bulletRecheck echocardiogram: Objective measurements: Tricuspid inflow velocities: Peak E wave velocity 1.8 m/s, PG 13 mmHg, Peak A wave velocity 2.6 m/s, PG 29 mmHg. Tricuspid inflow velocity time integral: Vmax 2.4 m/s, Vmean 1.6 m/s, Max PG 23 mmHg, Mean PG 11 mmHg, VTI 75.1 cm, TV E/A ratio 0.7
bulletSubjective findings: The left heart continues to be unremarkable with normal chamber sizes and adequate LV contractions. The left heart appears to be adequately volume loaded today.
bulletThe right atrium is severely enlarged, this is essentially static. The tricuspid valve appears essentially the same with reduced diastolic excursions. There still appears to be improved amount of diastolic flow across the valve, although the flow remains turbulent in appearance; the jet appears to be larger. Trivial tricuspid regurgitation. Distal displacement of the tricuspid valve apparatus into the right ventricle. No other notable changes.
bulletRecheck brief abdominal ultrasound: No evidence of ascites today. Moderate hepatomegaly, no obvious hepatic venous distention.
bulletAssessment: Sarah is doing well and clinically stable to improved today. She shows no clinical evidence of residual or recurrent right sided congestive heart failure. Her recheck echocardiogram shows that there continues to be improved, but turbulent, flow across the tricuspid stenosis. Inflow measurements are essentially static to those noted after procedure (mild increase in mean PG).
bulletIt is likely that Sarah will continue to do well for some time, but there is a possibility that Sarah will need a repeat attempt at balloon valvuloplasty, or else attempt at surgical palliation of the tricuspid stenosis in the future to prevent recurrent right heart failure and/or syncope.
bulletThe plan is to continue medications for now, but we will likely try to wean Sarah from her diuretic.


Eight Months Later

Discharge Summary

bulletSarah, a 5 year old FS Labrador, was presented to the VMTH Cardiology Service for evaluation of tricuspid dysplasia causing tricuspid stenosis.

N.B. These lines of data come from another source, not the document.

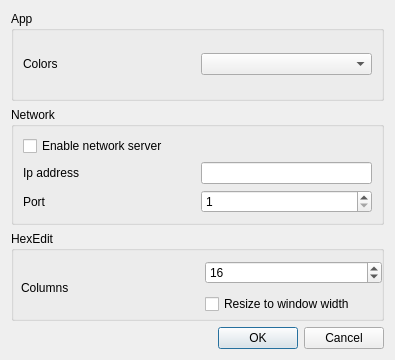
The window that src/ui/optionsdialog.ui (codilime/veles) describes before a commit, drawn with Qt 5.
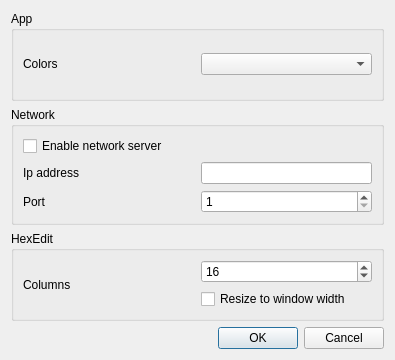
The same window after the commit.

Commit message: Layout of OptionsDialog fixed.

Diff of the .ui file:
```diff
--- a/src/ui/optionsdialog.ui
+++ b/src/ui/optionsdialog.ui
@@ -111,15 +111,8 @@
      <property name="title">
       <string>HexEdit</string>
      </property>
-     <widget class="QWidget" name="horizontalLayoutWidget">
-      <property name="geometry">
-       <rect>
-        <x>10</x>
-        <y>26</y>
-        <width>361</width>
-        <height>61</height>
-       </rect>
-      </property>
+     <layout class="QVBoxLayout" name="verticalLayout_3">
+      <item>
       <layout class="QHBoxLayout" name="horizontalLayout_2">
        <item>
         <widget class="QLabel" name="hexColumnsLabel">
@@ -150,7 +143,8 @@
         </layout>
        </item>
       </layout>
-     </widget>
+      </item>
+     </layout>
     </widget>
    </item>
    <item>
```
Lines whose indentation alone changed are shown as unchanged.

The owners' were concerned with potential seizure episodes that began two months ago. Sarah has episodes of disorientation, glazed look, ataxia, trembling/shaking, urination/defecation/vomiting, and not being responsive for about 30-60 minutes duration after an event. There are no points in time when Sarah was unconscious ("passed out"). These occurred again 3 days ago and then once again yesterday. The episodes have occurred in the middle of the night, early in the morning, and once after a walk. The owner has also noticed increased panting since the first episode.
bulletOn physical exam, she was bright and responsive. A grade II/VI right diastolic murmur could be heard. An ECG was performed and showed a regular rhythm with tall P waves and HR of 101.
bulletSubjective findings: Moderate right atrial enlargement, tricuspid valve stenosis with ventral displacement into the right ventricle. Adequate contractility.
bulletObjective findings: Mean tricuspid inflow pressure gradient of 11mmHg (avg 3 beats).
bulletBrief examination reveals no obvious ascites or hepatic venous congestion is appreciated.
bulletHer cardiac findings were very similar to her exam in March. We recommend discontinuing the Pimobendan at this time and monitoring how she does. We feel her seizure episodes are not cardiogenic and recommend videotaping the episode and making an appointment to see the Neurology Service.

Mark D. Kittleson, D.V.M., Ph.D. All rights reserved.